» AIM OF THE TASK
Gather each line of the records where "CliUser" appears.

» SUPPLIED MATERIAL
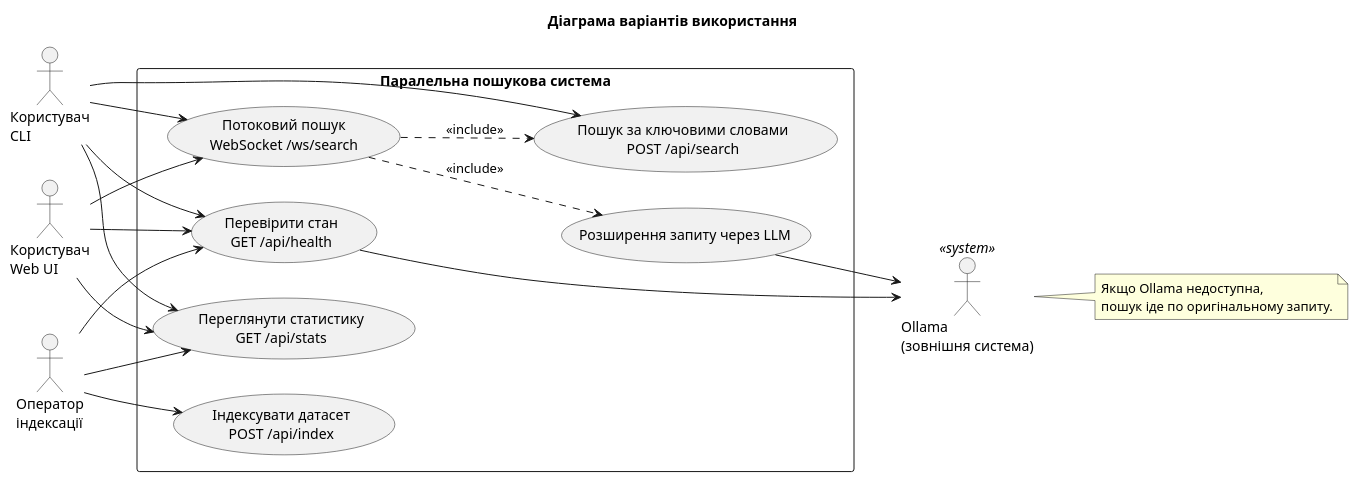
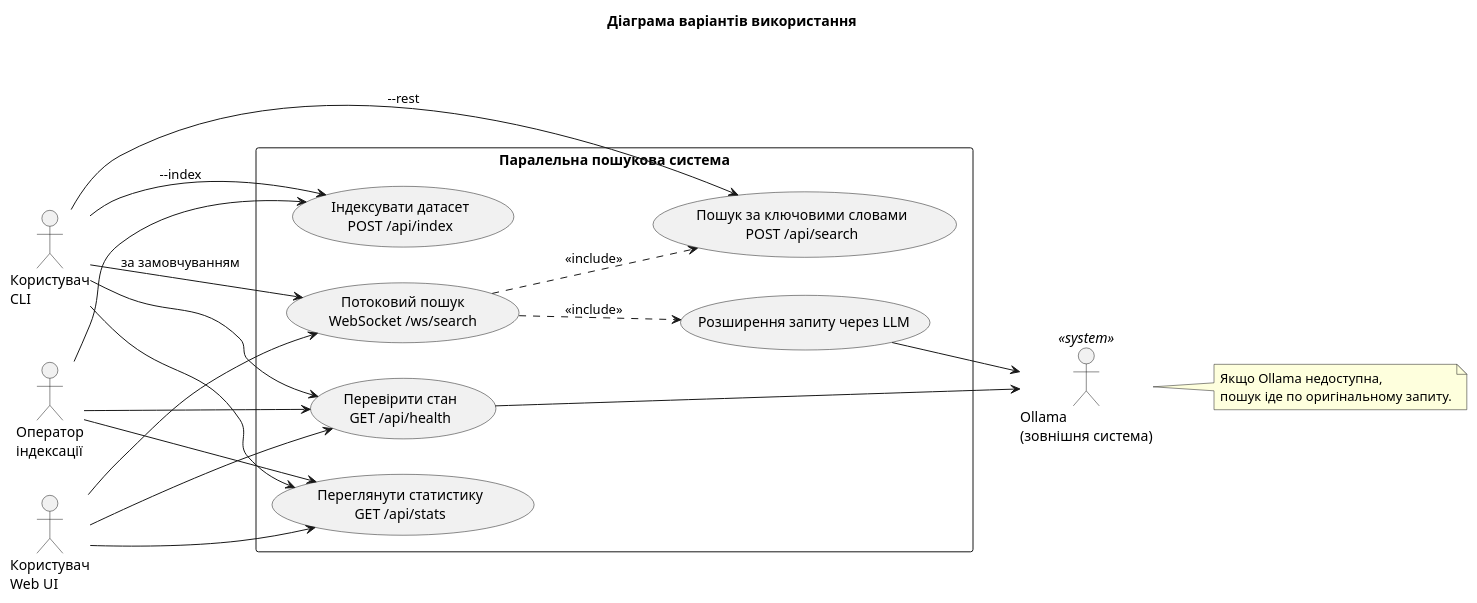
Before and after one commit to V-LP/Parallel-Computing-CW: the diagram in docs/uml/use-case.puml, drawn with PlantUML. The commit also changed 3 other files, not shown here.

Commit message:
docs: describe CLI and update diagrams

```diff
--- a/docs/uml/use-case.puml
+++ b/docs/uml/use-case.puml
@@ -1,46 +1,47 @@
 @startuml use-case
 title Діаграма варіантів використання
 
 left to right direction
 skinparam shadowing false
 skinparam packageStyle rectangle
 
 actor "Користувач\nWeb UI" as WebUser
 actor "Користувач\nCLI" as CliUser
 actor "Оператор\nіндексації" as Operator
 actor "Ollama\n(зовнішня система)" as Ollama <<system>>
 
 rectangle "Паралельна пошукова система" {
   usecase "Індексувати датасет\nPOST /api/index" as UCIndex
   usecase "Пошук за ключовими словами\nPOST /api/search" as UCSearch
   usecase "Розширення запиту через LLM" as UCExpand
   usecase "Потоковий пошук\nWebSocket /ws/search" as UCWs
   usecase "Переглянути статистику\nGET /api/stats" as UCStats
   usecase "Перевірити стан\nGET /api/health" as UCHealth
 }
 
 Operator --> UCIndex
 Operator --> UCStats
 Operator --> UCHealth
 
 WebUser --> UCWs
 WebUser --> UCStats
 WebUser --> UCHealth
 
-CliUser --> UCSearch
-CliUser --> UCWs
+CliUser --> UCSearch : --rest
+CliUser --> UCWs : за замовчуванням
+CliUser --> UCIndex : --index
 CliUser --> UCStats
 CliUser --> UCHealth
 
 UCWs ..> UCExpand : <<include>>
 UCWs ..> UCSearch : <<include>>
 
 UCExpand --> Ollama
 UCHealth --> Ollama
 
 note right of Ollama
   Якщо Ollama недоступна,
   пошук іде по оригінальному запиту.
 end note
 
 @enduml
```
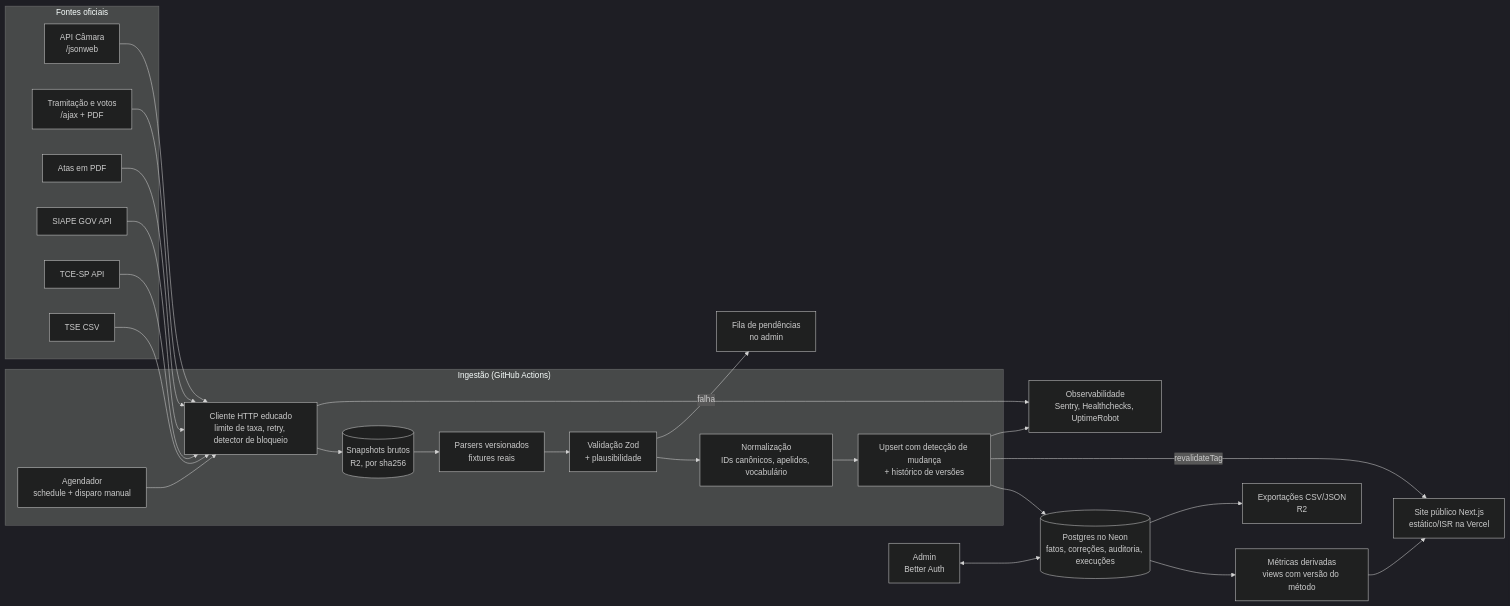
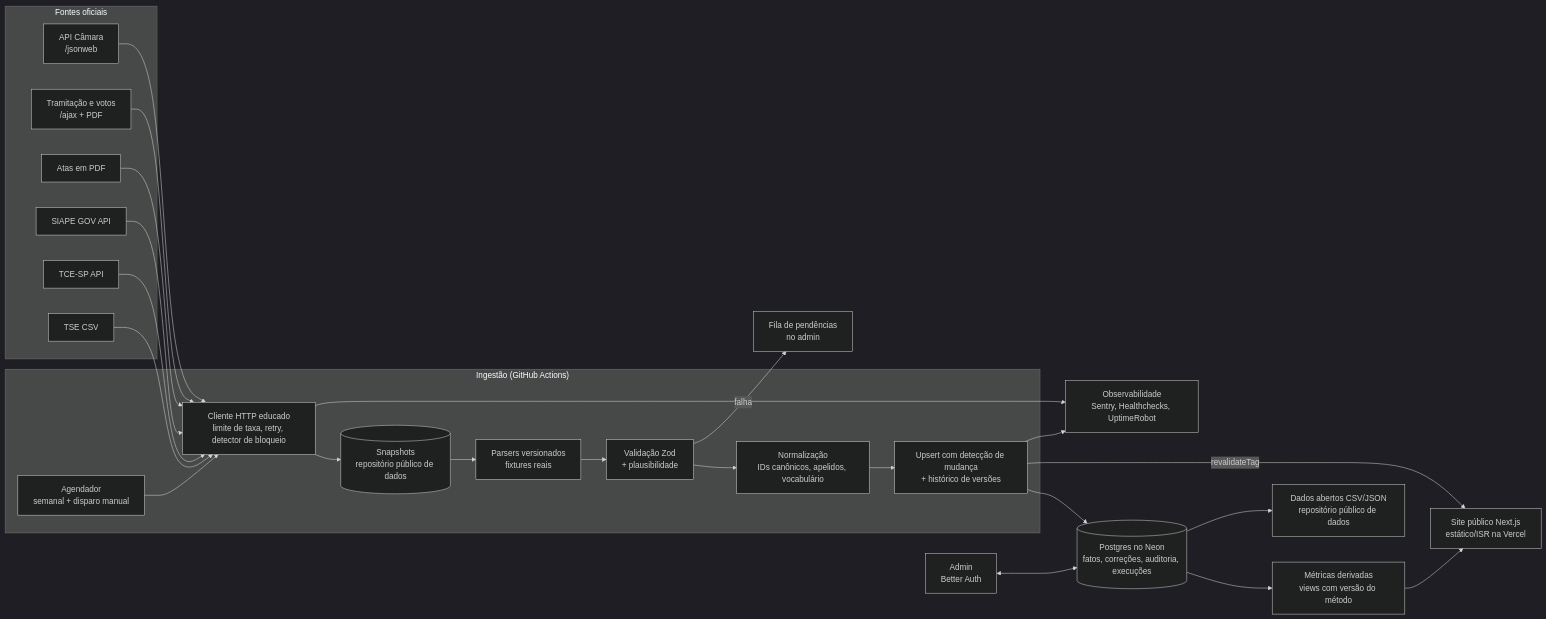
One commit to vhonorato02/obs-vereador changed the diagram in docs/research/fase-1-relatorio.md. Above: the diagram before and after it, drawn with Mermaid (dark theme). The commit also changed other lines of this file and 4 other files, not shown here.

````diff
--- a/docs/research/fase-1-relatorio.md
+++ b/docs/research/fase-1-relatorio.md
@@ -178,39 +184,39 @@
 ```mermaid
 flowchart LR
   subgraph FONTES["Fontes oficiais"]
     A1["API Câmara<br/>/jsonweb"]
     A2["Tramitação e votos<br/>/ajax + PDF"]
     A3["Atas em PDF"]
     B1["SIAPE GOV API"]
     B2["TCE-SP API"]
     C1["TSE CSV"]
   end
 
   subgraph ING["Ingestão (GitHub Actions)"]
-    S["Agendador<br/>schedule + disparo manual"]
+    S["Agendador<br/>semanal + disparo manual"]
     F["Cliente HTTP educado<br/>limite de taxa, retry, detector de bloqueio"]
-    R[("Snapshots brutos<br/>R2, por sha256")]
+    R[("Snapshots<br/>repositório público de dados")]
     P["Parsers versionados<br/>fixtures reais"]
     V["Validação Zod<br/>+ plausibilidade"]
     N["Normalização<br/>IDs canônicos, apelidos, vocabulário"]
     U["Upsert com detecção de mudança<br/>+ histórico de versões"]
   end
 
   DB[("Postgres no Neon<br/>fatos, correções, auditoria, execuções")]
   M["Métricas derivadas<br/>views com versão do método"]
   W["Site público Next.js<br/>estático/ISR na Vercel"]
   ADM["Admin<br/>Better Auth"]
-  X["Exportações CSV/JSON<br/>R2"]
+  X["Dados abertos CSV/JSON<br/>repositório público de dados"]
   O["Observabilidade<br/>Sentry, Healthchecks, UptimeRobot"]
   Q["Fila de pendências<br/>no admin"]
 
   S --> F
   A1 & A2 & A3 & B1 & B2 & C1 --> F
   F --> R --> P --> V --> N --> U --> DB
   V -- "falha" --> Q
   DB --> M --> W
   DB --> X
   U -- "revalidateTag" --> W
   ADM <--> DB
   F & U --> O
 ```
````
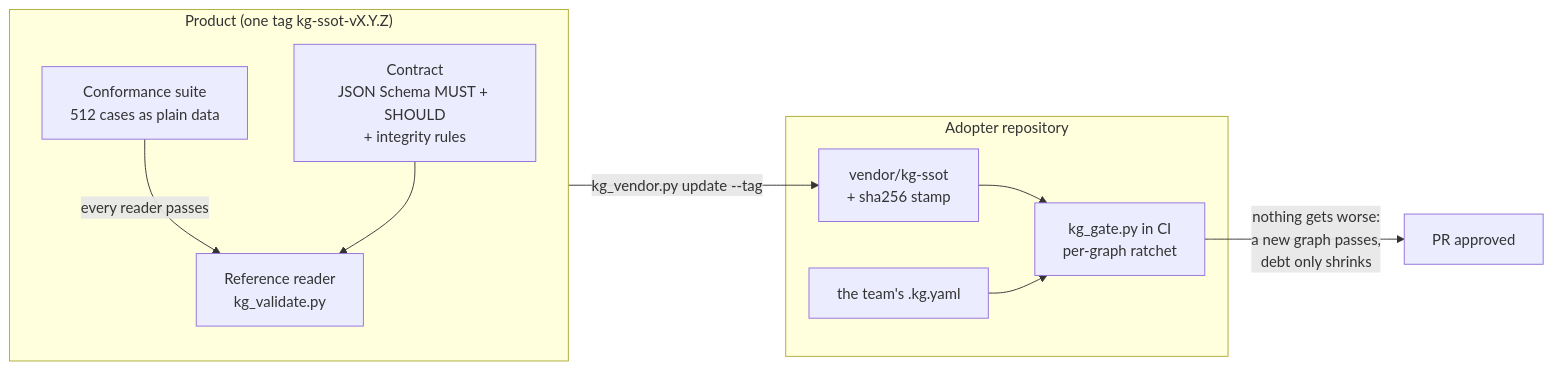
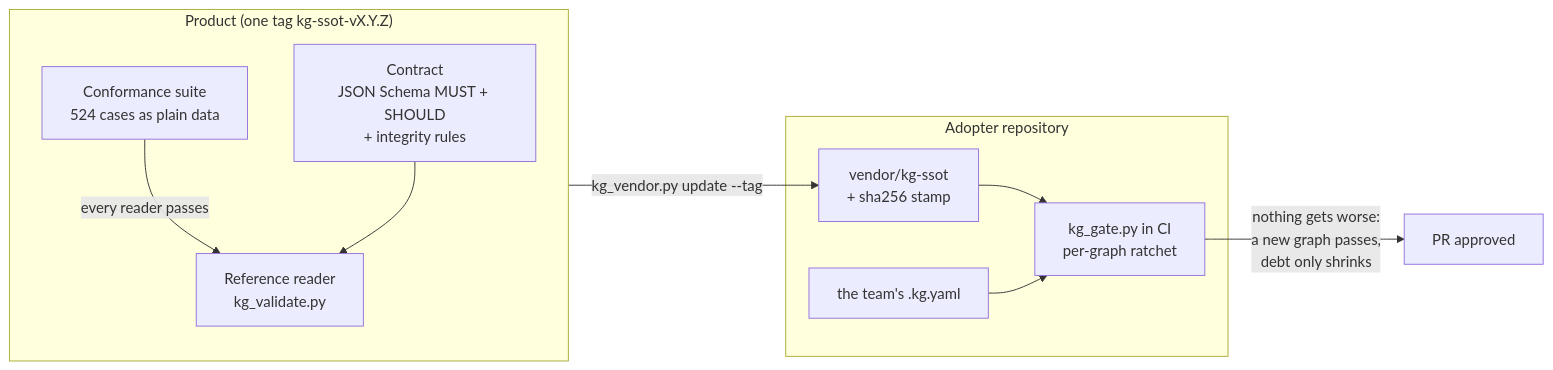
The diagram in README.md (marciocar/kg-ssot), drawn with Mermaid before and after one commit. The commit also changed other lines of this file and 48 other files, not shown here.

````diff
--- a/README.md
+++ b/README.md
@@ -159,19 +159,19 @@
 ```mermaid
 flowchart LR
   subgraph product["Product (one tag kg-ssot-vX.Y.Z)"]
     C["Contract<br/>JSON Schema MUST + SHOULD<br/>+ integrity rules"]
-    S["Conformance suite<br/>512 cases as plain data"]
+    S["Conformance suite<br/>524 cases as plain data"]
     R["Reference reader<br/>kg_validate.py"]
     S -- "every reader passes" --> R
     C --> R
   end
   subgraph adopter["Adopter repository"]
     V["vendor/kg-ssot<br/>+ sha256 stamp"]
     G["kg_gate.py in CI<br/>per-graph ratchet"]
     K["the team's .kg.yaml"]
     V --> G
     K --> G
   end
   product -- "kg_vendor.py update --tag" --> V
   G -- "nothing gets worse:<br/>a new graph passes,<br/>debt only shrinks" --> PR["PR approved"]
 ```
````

» YOUR RESPONSE
 actor "Користувач\nCLI" as CliUser
-CliUser --> UCSearch
-CliUser --> UCWs
+CliUser --> UCSearch : --rest
+CliUser --> UCWs : за замовчуванням
+CliUser --> UCIndex : --index
 CliUser --> UCStats
 CliUser --> UCHealth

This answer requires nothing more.